Word flying around Rome is that Paul Casimir Marcinkus, the Chicago wind0w-cleaner's son who, over four decades in the Eternal City, became a favorite of two Popes, an archbishop, and one of the highest-ranking Americans in Vatican history before the sensational Vatican Bank scandals of the 1980s sent him into exile, died last evening in Arizona at the age of 84. He had made his home on a Sun City golf course for most of the last decade.
Events in the 1980s involving the Vatican Bank, known formally as the "Institute for the Works of Religion" (IOR), have continued to fascinate mystery-lovers and journalists. Long after his departure from the Vatican -- the archbishop was president of the IOR from 1971-81, then head of the Governatorato until 1990 -- questions swirled around Marcinkus concerning his knowledge of various deaths in connection with the bank's role in the crash of Milan's Banco Ambrosiano in 1982. Even as recently as last week, the story was receiving top-shelf coverage in the world press.

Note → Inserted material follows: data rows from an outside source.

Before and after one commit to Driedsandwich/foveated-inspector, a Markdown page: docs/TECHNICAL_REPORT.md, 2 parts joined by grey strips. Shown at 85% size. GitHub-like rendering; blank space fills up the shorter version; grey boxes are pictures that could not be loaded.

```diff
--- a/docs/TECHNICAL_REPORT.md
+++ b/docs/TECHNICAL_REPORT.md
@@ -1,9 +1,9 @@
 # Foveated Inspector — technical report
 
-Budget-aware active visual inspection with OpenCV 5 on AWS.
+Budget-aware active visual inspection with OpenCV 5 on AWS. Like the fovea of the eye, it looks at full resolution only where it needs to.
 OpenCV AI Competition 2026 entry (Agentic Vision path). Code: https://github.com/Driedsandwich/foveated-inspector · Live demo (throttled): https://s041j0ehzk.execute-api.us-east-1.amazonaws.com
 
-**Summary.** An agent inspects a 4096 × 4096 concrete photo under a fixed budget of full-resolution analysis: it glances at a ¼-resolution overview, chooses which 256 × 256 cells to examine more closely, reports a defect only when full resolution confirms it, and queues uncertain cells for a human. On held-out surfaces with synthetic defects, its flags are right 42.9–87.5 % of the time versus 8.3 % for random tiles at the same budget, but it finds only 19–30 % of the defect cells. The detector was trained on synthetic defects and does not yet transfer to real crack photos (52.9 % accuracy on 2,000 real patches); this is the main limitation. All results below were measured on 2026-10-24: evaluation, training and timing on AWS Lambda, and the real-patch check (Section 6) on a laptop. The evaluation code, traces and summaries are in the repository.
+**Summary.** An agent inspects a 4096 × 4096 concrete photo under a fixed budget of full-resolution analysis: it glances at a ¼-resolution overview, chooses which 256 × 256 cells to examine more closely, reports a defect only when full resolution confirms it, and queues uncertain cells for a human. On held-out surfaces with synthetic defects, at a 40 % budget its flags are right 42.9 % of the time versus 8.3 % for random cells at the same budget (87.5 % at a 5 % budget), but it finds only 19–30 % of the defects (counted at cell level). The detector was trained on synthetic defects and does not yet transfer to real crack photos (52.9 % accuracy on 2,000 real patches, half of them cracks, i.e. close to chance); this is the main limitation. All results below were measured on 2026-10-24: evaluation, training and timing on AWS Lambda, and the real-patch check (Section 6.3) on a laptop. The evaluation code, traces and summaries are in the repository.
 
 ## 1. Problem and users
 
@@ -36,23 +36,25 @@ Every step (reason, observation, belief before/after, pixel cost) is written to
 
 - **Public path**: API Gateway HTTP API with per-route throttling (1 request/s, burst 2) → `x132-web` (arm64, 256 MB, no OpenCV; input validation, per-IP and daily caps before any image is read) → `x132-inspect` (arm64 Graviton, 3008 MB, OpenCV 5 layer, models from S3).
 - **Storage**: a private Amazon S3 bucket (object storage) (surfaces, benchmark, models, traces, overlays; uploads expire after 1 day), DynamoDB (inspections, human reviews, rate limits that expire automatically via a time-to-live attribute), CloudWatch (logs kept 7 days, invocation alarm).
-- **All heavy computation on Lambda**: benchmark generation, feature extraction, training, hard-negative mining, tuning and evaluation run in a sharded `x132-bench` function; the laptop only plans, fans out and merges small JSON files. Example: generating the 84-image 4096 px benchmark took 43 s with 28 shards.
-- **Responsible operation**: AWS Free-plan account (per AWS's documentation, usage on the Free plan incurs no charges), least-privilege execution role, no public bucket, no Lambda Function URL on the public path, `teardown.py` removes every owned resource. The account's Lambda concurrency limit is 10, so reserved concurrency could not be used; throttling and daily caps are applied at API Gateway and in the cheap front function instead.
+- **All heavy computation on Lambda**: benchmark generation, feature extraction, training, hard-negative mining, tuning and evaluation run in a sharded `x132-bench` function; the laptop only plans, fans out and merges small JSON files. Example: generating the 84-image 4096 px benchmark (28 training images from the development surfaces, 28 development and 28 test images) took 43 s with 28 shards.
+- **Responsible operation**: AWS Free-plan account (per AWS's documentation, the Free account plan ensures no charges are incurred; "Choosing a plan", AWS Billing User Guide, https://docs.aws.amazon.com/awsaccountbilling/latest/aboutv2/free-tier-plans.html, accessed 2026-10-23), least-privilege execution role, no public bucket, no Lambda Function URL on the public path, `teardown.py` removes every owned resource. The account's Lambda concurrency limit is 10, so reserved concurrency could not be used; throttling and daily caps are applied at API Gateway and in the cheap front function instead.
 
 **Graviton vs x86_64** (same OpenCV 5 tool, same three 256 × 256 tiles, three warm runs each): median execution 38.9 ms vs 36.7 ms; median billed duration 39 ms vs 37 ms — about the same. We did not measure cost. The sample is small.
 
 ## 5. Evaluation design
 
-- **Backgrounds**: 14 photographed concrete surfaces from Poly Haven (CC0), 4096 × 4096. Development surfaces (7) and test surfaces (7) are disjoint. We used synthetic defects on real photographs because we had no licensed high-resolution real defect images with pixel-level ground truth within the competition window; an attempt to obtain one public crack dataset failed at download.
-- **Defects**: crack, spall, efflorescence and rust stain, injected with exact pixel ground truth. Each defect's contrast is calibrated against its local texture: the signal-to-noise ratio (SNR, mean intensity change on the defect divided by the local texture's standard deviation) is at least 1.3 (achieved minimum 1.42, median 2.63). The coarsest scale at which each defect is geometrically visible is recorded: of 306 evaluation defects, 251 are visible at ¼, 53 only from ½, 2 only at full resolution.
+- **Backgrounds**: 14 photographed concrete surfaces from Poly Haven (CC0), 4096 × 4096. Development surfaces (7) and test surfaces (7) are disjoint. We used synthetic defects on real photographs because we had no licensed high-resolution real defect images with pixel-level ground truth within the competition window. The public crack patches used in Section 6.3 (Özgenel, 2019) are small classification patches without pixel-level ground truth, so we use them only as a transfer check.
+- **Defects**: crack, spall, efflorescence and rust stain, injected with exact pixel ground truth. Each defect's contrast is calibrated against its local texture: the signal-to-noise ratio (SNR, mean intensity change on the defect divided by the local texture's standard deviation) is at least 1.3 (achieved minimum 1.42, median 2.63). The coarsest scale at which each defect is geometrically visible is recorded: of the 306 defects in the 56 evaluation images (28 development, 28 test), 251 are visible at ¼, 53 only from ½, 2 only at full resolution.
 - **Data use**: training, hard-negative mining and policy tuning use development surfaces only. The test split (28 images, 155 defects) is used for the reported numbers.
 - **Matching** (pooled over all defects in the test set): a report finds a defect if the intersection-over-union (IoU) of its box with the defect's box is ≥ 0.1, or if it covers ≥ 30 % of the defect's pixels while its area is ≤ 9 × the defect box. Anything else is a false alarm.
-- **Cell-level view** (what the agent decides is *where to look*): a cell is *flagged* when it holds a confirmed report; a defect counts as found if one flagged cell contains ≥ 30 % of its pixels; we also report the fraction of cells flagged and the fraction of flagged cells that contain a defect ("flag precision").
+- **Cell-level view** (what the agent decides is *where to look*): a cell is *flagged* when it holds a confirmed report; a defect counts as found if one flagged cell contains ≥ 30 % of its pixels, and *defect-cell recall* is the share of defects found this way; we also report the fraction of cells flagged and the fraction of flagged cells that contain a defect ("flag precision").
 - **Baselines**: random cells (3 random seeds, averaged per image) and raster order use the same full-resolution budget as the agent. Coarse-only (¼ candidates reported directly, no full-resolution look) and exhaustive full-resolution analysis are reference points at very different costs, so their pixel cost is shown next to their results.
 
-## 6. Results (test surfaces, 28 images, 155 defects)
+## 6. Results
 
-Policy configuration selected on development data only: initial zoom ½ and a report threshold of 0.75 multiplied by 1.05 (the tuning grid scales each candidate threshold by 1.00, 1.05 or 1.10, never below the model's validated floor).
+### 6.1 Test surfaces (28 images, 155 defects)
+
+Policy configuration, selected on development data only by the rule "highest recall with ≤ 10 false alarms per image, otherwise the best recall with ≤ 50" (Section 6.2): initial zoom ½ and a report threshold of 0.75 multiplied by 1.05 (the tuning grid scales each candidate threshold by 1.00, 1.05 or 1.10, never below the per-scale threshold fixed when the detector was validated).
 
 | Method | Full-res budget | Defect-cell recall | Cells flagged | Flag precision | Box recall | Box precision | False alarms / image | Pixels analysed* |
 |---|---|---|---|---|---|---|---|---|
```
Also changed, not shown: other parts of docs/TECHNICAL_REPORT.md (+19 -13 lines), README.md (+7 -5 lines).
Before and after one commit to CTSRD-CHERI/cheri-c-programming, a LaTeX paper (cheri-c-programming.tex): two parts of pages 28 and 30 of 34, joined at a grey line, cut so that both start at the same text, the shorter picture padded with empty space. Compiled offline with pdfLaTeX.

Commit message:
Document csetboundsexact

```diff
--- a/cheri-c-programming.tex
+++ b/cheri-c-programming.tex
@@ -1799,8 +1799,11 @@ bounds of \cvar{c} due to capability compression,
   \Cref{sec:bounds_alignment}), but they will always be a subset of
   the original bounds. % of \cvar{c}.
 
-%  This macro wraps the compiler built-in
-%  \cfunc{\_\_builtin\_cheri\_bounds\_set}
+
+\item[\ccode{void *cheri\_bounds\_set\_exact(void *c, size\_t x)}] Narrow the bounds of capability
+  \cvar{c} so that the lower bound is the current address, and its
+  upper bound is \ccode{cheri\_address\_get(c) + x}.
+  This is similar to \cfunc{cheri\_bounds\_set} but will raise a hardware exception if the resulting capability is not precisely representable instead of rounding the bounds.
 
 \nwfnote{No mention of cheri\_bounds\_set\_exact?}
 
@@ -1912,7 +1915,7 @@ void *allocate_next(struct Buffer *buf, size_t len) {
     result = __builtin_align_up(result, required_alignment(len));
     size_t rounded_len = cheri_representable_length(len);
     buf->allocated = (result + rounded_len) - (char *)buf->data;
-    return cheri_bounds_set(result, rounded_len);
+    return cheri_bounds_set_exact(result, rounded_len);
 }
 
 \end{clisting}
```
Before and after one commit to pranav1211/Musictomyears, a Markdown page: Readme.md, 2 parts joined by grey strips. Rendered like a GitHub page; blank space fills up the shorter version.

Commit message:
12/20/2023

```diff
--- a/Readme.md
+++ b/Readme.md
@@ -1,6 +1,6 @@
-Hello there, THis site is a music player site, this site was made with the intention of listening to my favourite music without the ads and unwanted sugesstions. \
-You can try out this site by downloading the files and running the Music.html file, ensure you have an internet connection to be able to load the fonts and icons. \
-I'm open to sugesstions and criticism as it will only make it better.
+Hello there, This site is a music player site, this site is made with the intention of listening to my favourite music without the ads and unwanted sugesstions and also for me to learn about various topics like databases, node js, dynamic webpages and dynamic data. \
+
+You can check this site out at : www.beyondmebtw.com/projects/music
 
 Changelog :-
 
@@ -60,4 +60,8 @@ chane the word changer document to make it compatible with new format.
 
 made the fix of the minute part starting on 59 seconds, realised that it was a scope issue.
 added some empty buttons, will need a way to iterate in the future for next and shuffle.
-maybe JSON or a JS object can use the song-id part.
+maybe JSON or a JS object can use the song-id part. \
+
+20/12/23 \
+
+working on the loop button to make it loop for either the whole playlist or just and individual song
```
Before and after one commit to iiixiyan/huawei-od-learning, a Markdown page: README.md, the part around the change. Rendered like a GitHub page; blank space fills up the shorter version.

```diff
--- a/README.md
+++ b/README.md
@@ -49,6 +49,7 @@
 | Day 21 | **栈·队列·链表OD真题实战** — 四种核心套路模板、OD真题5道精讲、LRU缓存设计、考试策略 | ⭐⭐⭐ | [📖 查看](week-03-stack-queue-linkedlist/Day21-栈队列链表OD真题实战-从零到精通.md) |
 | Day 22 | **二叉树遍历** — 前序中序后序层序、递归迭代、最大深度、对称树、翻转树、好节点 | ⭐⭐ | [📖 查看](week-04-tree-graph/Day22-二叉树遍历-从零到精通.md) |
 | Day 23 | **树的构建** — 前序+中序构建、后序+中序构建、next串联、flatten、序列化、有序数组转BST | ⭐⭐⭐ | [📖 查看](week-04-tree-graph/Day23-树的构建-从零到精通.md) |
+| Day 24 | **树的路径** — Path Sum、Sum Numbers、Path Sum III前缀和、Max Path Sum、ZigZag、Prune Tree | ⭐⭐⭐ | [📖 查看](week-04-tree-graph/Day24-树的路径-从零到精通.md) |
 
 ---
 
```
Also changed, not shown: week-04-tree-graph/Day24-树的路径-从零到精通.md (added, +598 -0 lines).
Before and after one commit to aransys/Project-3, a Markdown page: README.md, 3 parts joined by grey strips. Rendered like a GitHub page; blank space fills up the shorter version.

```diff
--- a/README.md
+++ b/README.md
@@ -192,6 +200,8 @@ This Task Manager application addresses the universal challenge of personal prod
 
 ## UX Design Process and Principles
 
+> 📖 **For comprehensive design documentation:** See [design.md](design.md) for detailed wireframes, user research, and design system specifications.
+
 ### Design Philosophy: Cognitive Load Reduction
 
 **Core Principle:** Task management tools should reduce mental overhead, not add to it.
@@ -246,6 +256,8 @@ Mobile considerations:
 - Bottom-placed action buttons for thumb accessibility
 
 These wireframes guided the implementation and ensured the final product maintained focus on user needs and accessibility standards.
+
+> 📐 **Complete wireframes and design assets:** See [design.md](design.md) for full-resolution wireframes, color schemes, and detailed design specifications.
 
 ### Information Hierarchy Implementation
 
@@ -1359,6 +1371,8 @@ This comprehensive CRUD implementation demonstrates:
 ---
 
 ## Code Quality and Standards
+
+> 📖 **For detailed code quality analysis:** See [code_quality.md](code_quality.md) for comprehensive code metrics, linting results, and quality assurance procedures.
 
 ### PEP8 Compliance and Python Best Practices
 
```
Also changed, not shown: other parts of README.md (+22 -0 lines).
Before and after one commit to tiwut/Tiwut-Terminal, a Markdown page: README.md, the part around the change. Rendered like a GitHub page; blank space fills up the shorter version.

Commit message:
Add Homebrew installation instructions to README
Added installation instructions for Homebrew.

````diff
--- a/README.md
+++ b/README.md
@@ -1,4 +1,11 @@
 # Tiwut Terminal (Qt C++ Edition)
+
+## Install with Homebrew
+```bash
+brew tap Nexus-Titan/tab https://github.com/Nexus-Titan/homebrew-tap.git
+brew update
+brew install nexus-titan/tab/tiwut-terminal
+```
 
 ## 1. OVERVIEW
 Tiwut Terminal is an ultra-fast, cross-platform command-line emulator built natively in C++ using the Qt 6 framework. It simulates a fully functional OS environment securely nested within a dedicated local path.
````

Having famously referred to the Vatican's chattering classes as "the village of washerwomen," "Chink's" reluctance to speak remained inviolate thanks to his Vatican passport, which kept him from having to submit to questions.
For many years, Marcinkus was a fixture at the side of the late Popes Paul VI, who personally ordained him to the episcopacy in 1969, and John Paul II. His linebacker's build and lack of affinity for the episcopal purple led him to be known as the "papal bodyguard," particularly when the pontiffs were on the road.